Stored data:
[Start of section]
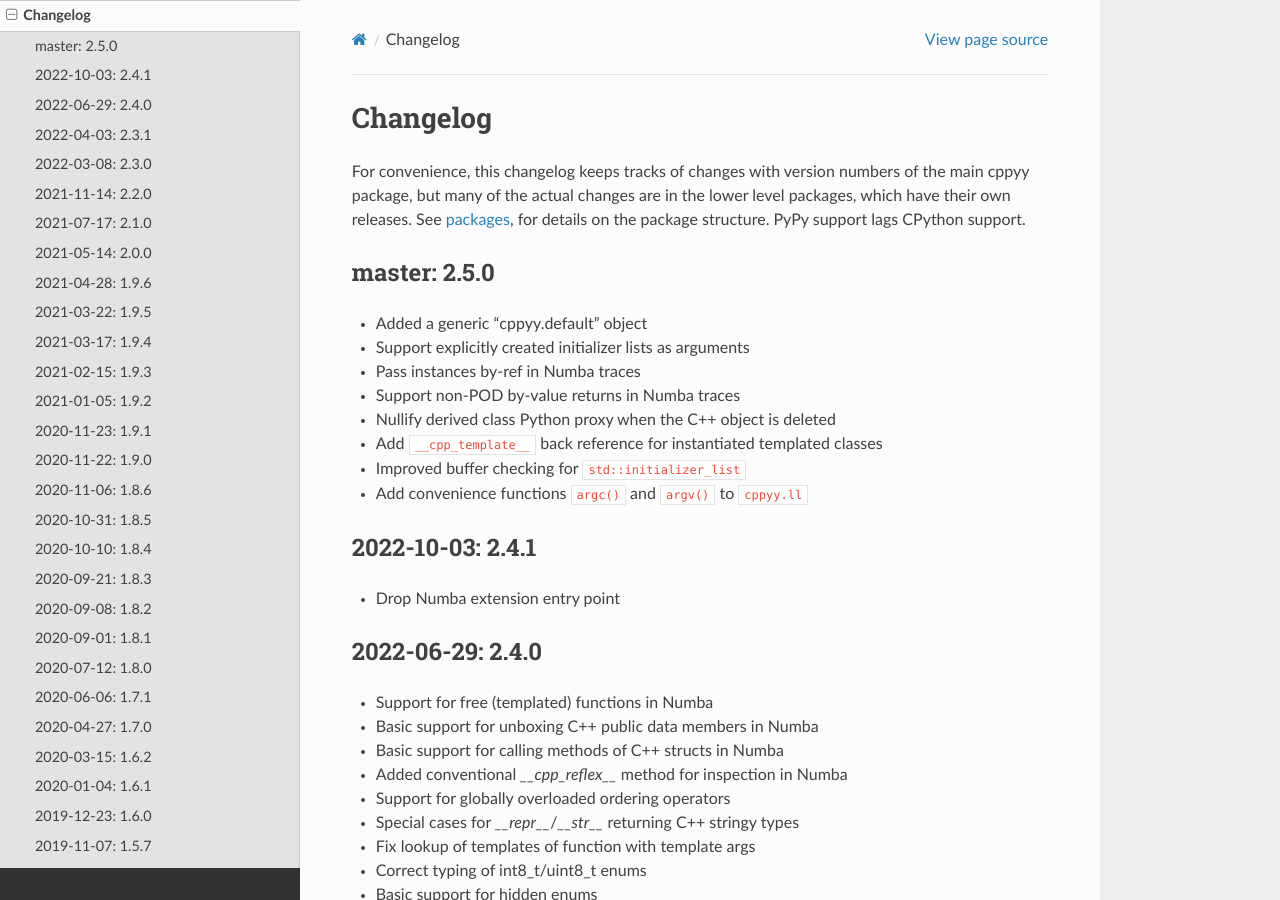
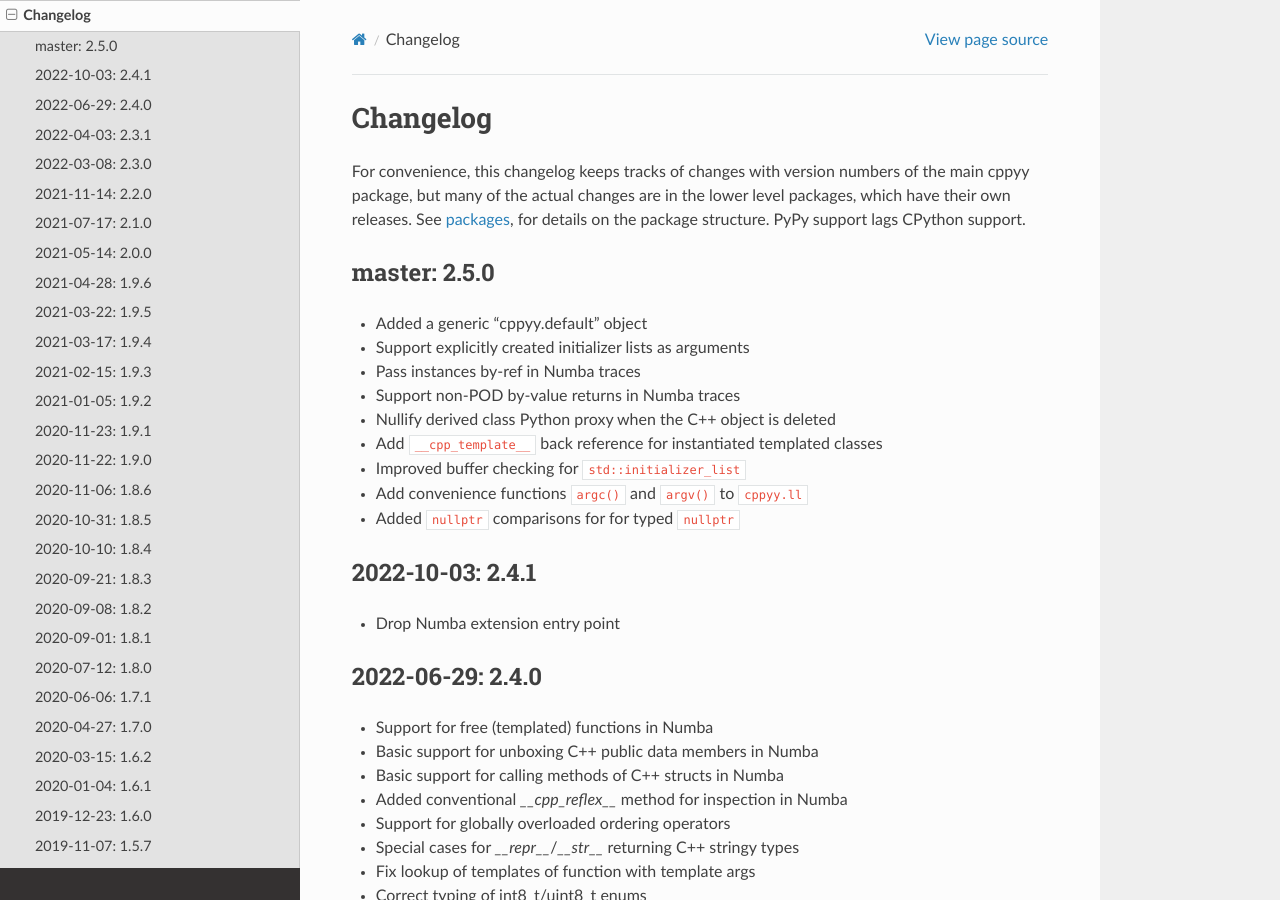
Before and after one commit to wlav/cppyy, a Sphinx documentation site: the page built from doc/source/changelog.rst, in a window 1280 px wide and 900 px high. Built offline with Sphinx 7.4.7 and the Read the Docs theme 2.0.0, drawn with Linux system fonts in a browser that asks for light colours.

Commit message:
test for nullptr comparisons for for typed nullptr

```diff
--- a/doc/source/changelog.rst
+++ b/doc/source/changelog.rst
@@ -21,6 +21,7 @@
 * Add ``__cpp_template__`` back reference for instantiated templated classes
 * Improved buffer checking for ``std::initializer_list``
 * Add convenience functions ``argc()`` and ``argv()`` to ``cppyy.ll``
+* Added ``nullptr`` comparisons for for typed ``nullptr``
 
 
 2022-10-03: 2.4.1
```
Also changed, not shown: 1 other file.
[End of section]
[Start of section]
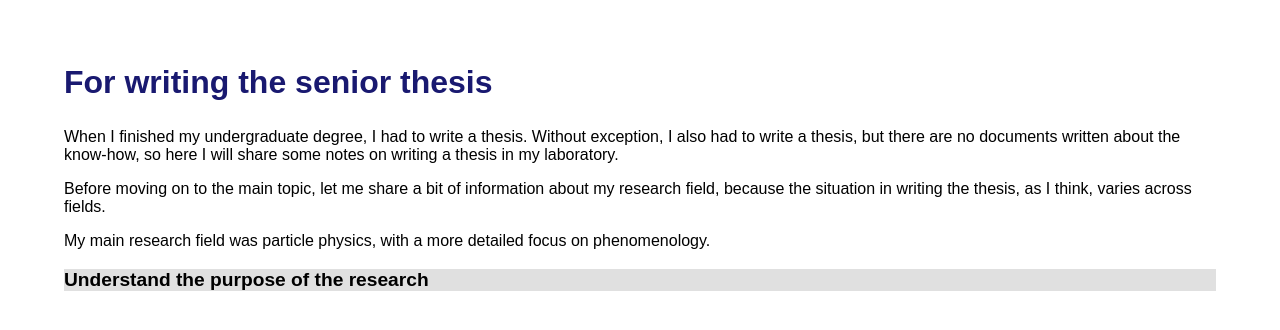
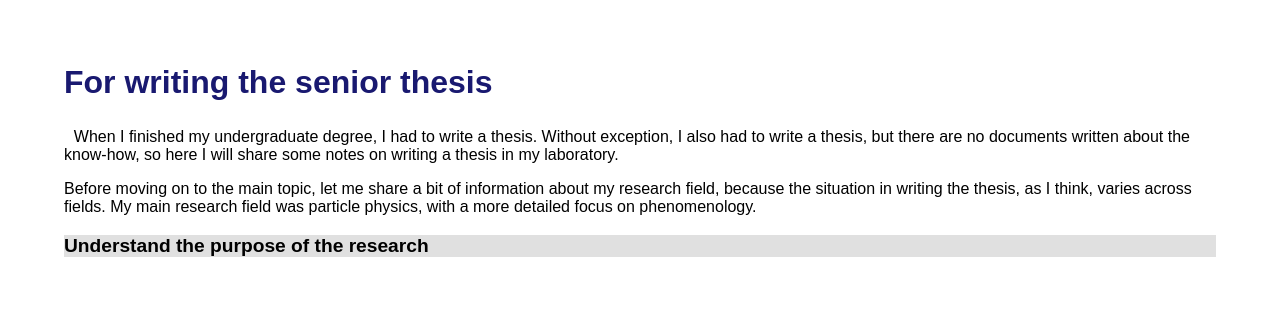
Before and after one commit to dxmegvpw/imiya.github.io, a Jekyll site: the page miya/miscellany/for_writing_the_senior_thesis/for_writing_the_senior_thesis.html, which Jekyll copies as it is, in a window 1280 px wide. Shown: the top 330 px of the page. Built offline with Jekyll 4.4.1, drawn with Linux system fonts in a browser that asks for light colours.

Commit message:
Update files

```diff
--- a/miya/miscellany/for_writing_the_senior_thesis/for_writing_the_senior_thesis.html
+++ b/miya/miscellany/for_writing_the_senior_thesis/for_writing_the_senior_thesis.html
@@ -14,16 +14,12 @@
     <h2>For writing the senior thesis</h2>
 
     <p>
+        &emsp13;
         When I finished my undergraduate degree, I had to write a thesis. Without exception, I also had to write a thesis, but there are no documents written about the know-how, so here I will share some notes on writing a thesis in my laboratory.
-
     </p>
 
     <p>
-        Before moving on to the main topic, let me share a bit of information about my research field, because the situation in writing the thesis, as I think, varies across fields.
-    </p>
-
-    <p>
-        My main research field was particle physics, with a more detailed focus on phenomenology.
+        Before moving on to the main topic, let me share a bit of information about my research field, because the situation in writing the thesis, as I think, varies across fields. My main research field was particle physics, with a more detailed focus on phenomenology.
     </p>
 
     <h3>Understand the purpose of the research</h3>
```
[End of section]
Assignment: Copy each line above holding "research".

Exercise output:
-        Before moving on to the main topic, let me share a bit of information about my research field, because the situation in writing the thesis, as I think, varies across fields.
-        My main research field was particle physics, with a more detailed focus on phenomenology.
+        Before moving on to the main topic, let me share a bit of information about my research field, because the situation in writing the thesis, as I think, varies across fields. My main research field was particle physics, with a more detailed focus on phenomenology.
     <h3>Understand the purpose of the research</h3>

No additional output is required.